Produced by: Sharq.Org
Part of the Curated Collection: 42 Years of Oppression,
Original Interview Length:
Interview Location: her home in Tripoli
Production Team:
Available Collateral:

"We heard that Saadi Gaddafi took many Libyans prisoner with him when he left Libya"

Wafia Hassan Gantary and her husband Abdelsalam Abunaama watched the revolution of 2011 unfold from their home, discouraging their seven sons and three daughters from participating. “My husband’s uncle was a prime minister during the monarchy era and the family is known as one that opposes Gaddafi.”

Her eldest child, 31-year-old Mohamad, and his wife were expecting their first child. Her youngest, Abdallah, was not yet ten years old at the time. Ghassan, the second youngest, was a decade older. The two boys and the youngest of their sisters now live in the family home on the outskirts of Tripoli with their mother, as she continues to search for her five eldest sons.

Mohamed, Ali, Abubakr and Ahmad are all graduate engineers. Faisal was a forth year student of geography. All five fell into the hands of one of Gaddafi’s katibas on 22 August 2011. “We heard that Tripoli had been liberated, it was all over the news, so we didn’t expect there to be any Gaddafi fighters left in the streets.” Ahmad left the family home at 7:30 in the morning wanting to go and celebrate in central Tripoli. He didn’t make it far. At a main junction not far from his home, Gaddafi forces stopped him and told him to call his brothers and inform them that he was in a car accident.

Ali and Faisal went to the junction and they too were held against their will. Abubakr was captured as he stopped at the junction on his way home. “Mohamad and I kept calling all their phones and nobody would answer. Eventually, someone answered Ahmad’s phone and said he was a friend of his and that he and another friend had been taken to the hospital after the accident.”

Unaware of the deception, Mohamad, his mother and a neighbour made their way to the hospital. They were stopped at the junction. “They started hitting Mohamad and I asked them why they were doing that. I asked if this is where my son Ahmad had been in a car accident. They told me my son is a rat. That’s when I knew these were Gaddafi’s men. There were around forty of them, all holding Kalashnikovs.”

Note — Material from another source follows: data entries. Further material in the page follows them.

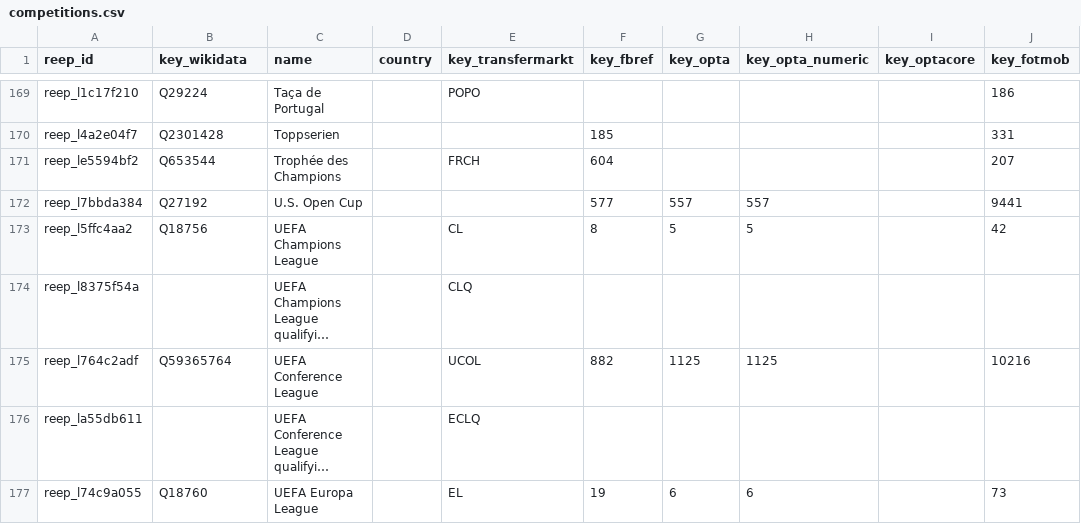
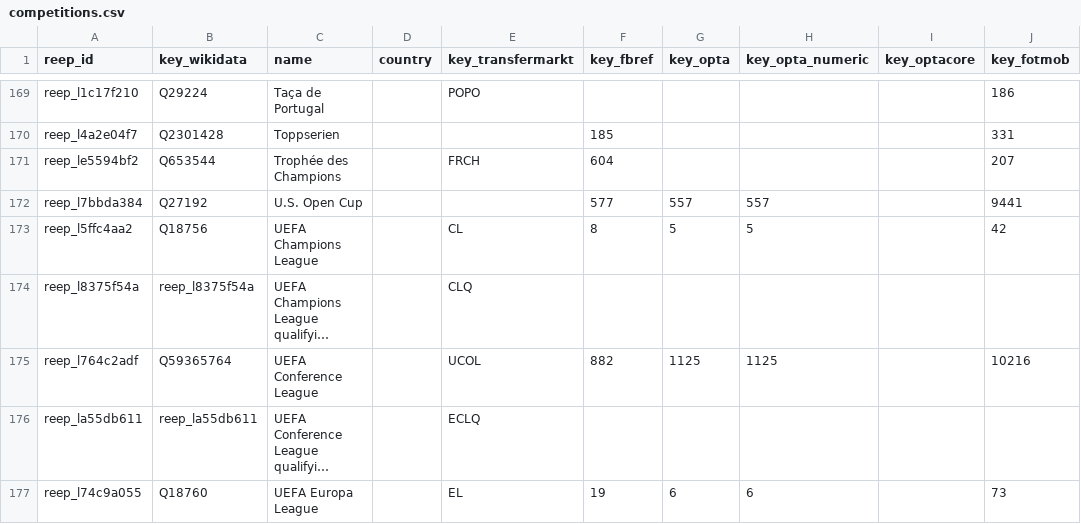
Before and after one commit to withqwerty/reep, a CSV file: data/competitions.csv, drawn as a sheet; only a part is shown, gaps mark what is left out; long unchanged cells end in …; the diff covers the shown part only; the diff names each change by its address in the sheet, - before the commit and + after, or states it on an @@ line.

```diff
--- a/data/competitions.csv
+++ b/data/competitions.csv
-B174 (key_wikidata): (empty)
+B174 (key_wikidata): reep_l8375f54a
-B176 (key_wikidata): (empty)
+B176 (key_wikidata): reep_la55db611
```
Also changed, not shown: 19 edited cells elsewhere in this file, 2 other files.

Now with five brothers captive, the forces told Gantary that she had best leave. “They were still hitting my sons when I left with the neighbour. And to this day, I haven’t seen them or heard from or of them.”

Their father, Abdelsalam Abunaama, visited all the prisons and hospitals and graveyards looking for his sons. “The ‘ministry of martyrs and the missing’ has worked to help us, undertaking DNA tests, and found nothing. Where could they have gone?”

Abdelsalam Abunaama died suddenly in November 2012. “There wasn’t a door he hadn’t knocked on. He never lost hope and kept visiting different people and places.”

The family recounted their story to the media many times over the months that followed her sons’ abduction. “No one had helped us, or offered us a solution. What is the point of my life now? It has no meaning. This house used to be full of people. Now I am here with my three youngest and Mohamad’s wife. She was pregnant when he was taken. She lost the baby.”

Gantary is a devout Muslim and teacher of the Quran. She has a strong faith and belief that her sons are alive. “We heard there are Libyans held in prisons in Darfur and Chad and Niger. We heard Saadi Gaddafi took many Libyans with him when he left Libya. We have met people who were themselves prisoners in Darfur. I know they are alive, in Libya or abroad. But I need the government and organisations to help us look for them. I don’t know how to do it alone.